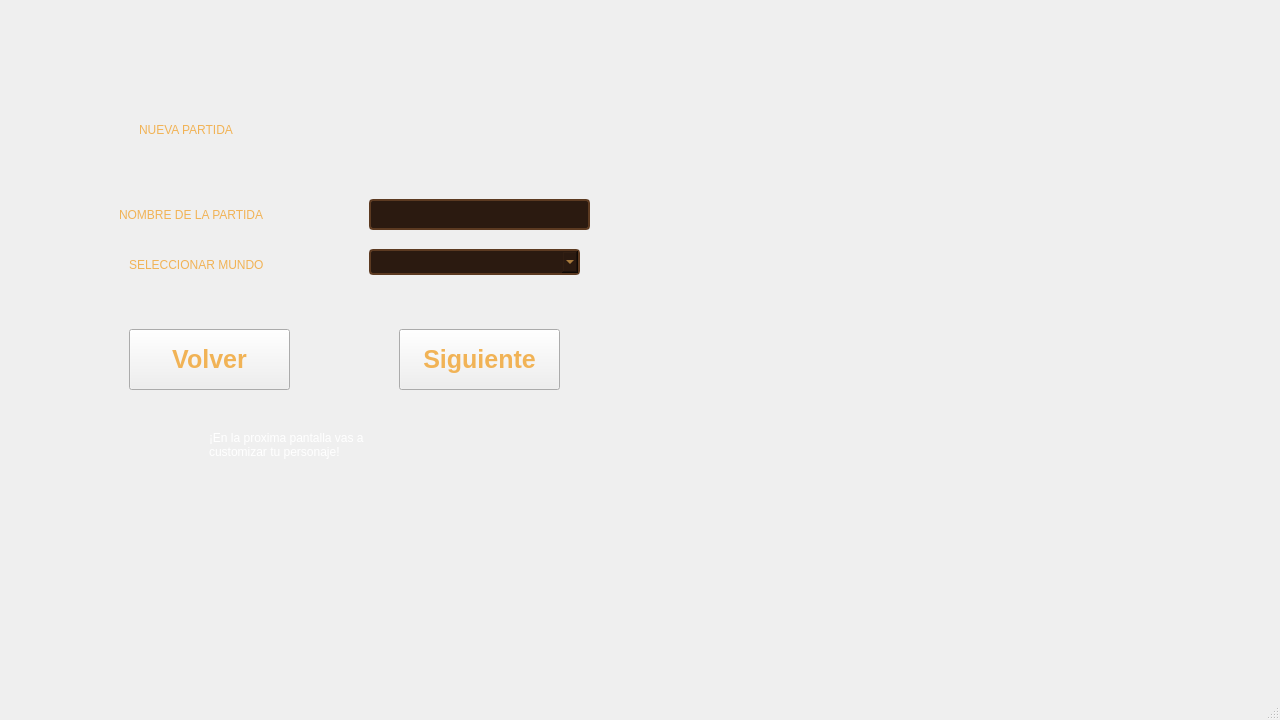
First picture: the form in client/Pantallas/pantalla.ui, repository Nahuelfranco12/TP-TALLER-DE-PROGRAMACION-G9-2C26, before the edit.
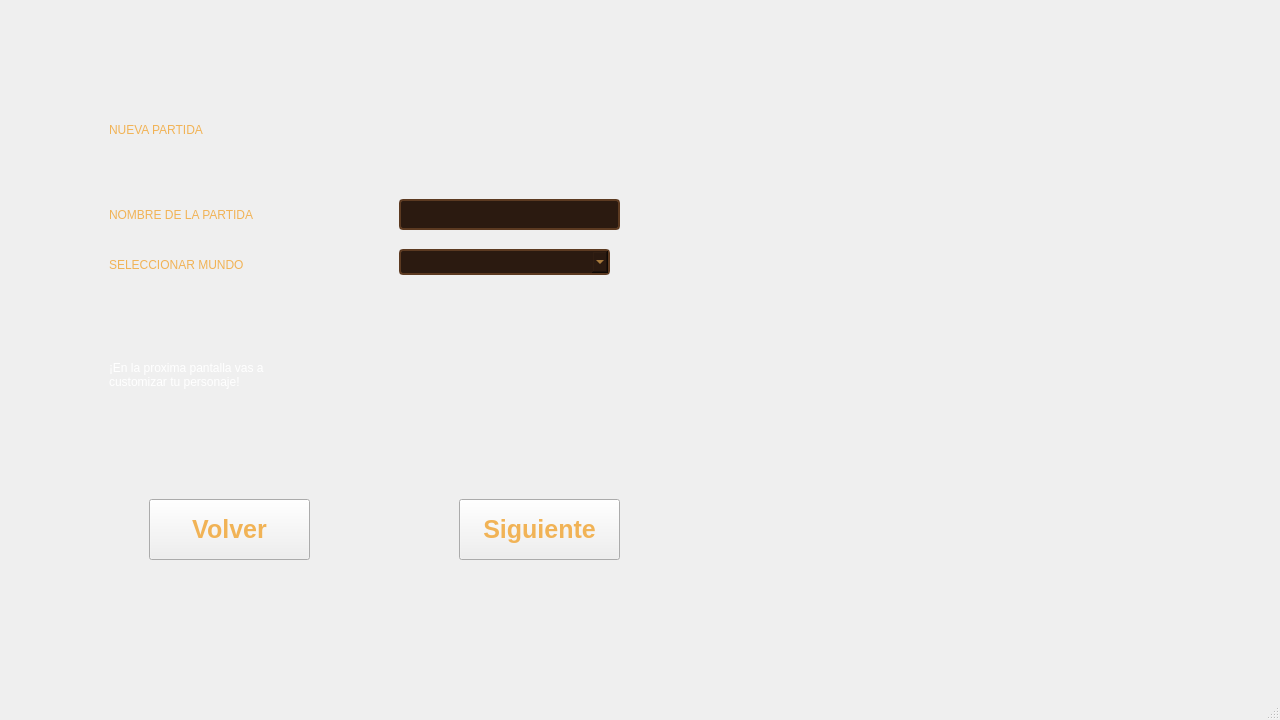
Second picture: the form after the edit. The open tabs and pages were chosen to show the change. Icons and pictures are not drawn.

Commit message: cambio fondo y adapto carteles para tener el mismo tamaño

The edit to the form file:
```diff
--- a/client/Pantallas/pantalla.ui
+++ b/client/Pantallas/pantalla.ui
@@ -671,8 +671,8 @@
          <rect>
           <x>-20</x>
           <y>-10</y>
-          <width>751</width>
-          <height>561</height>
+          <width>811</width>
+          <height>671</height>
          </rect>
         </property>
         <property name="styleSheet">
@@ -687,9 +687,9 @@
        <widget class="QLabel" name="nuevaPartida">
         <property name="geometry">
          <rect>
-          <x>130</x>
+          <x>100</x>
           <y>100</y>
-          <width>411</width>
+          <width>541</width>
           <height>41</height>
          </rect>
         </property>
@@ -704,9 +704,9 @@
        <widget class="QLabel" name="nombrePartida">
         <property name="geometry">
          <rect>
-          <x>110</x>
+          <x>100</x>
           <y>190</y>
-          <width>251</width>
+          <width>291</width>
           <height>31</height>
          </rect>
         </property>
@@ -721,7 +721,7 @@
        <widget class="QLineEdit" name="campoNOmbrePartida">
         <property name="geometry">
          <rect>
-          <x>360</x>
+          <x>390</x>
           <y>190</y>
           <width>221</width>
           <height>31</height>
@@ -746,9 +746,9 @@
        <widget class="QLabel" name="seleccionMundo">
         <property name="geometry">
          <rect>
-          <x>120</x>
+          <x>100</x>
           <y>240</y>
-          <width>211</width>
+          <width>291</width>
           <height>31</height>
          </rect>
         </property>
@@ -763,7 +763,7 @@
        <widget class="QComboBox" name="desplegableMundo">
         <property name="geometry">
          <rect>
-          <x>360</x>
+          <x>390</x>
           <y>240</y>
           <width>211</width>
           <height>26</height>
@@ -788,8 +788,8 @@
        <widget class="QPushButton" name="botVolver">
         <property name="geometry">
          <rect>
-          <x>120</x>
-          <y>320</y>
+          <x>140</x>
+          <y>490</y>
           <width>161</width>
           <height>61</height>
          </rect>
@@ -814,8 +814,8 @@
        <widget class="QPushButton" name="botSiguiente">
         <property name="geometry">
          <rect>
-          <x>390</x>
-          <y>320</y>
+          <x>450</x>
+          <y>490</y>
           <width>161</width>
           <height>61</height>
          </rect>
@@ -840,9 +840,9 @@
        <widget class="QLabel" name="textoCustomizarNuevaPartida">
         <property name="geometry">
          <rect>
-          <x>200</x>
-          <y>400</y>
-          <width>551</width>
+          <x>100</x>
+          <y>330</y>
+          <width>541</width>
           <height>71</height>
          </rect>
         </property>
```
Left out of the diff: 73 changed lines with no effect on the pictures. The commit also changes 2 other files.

INSTRUCTIONS FOR THE TASK:
Keep the pictures out of the copy and write out the data exactly as it stands.

TASK OUTPUT:
First picture: the form in client/Pantallas/pantalla.ui, repository Nahuelfranco12/TP-TALLER-DE-PROGRAMACION-G9-2C26, before the edit.
Second picture: the form after the edit. The open tabs and pages were chosen to show the change. Icons and pictures are not drawn.

Commit message: cambio fondo y adapto carteles para tener el mismo tamaño

The edit to the form file:
```diff
--- a/client/Pantallas/pantalla.ui
+++ b/client/Pantallas/pantalla.ui
@@ -671,8 +671,8 @@
          <rect>
           <x>-20</x>
           <y>-10</y>
-          <width>751</width>
-          <height>561</height>
+          <width>811</width>
+          <height>671</height>
          </rect>
         </property>
         <property name="styleSheet">
@@ -687,9 +687,9 @@
        <widget class="QLabel" name="nuevaPartida">
         <property name="geometry">
          <rect>
-          <x>130</x>
+          <x>100</x>
           <y>100</y>
-          <width>411</width>
+          <width>541</width>
           <height>41</height>
          </rect>
         </property>
@@ -704,9 +704,9 @@
        <widget class="QLabel" name="nombrePartida">
         <property name="geometry">
          <rect>
-          <x>110</x>
+          <x>100</x>
           <y>190</y>
-          <width>251</width>
+          <width>291</width>
           <height>31</height>
          </rect>
         </property>
@@ -721,7 +721,7 @@
        <widget class="QLineEdit" name="campoNOmbrePartida">
         <property name="geometry">
          <rect>
-          <x>360</x>
+          <x>390</x>
           <y>190</y>
           <width>221</width>
           <height>31</height>
@@ -746,9 +746,9 @@
        <widget class="QLabel" name="seleccionMundo">
         <property name="geometry">
          <rect>
-          <x>120</x>
+          <x>100</x>
           <y>240</y>
-          <width>211</width>
+          <width>291</width>
           <height>31</height>
          </rect>
         </property>
@@ -763,7 +763,7 @@
        <widget class="QComboBox" name="desplegableMundo">
         <property name="geometry">
          <rect>
-          <x>360</x>
+          <x>390</x>
           <y>240</y>
           <width>211</width>
           <height>26</height>
@@ -788,8 +788,8 @@
        <widget class="QPushButton" name="botVolver">
         <property name="geometry">
          <rect>
-          <x>120</x>
-          <y>320</y>
+          <x>140</x>
+          <y>490</y>
           <width>161</width>
           <height>61</height>
          </rect>
@@ -814,8 +814,8 @@
        <widget class="QPushButton" name="botSiguiente">
         <property name="geometry">
          <rect>
-          <x>390</x>
-          <y>320</y>
+          <x>450</x>
+          <y>490</y>
           <width>161</width>
           <height>61</height>
          </rect>
@@ -840,9 +840,9 @@
        <widget class="QLabel" name="textoCustomizarNuevaPartida">
         <property name="geometry">
          <rect>
-          <x>200</x>
-          <y>400</y>
-          <width>551</width>
+          <x>100</x>
+          <y>330</y>
+          <width>541</width>
           <height>71</height>
          </rect>
         </property>
```
Left out of the diff: 73 changed lines with no effect on the pictures. The commit also changes 2 other files.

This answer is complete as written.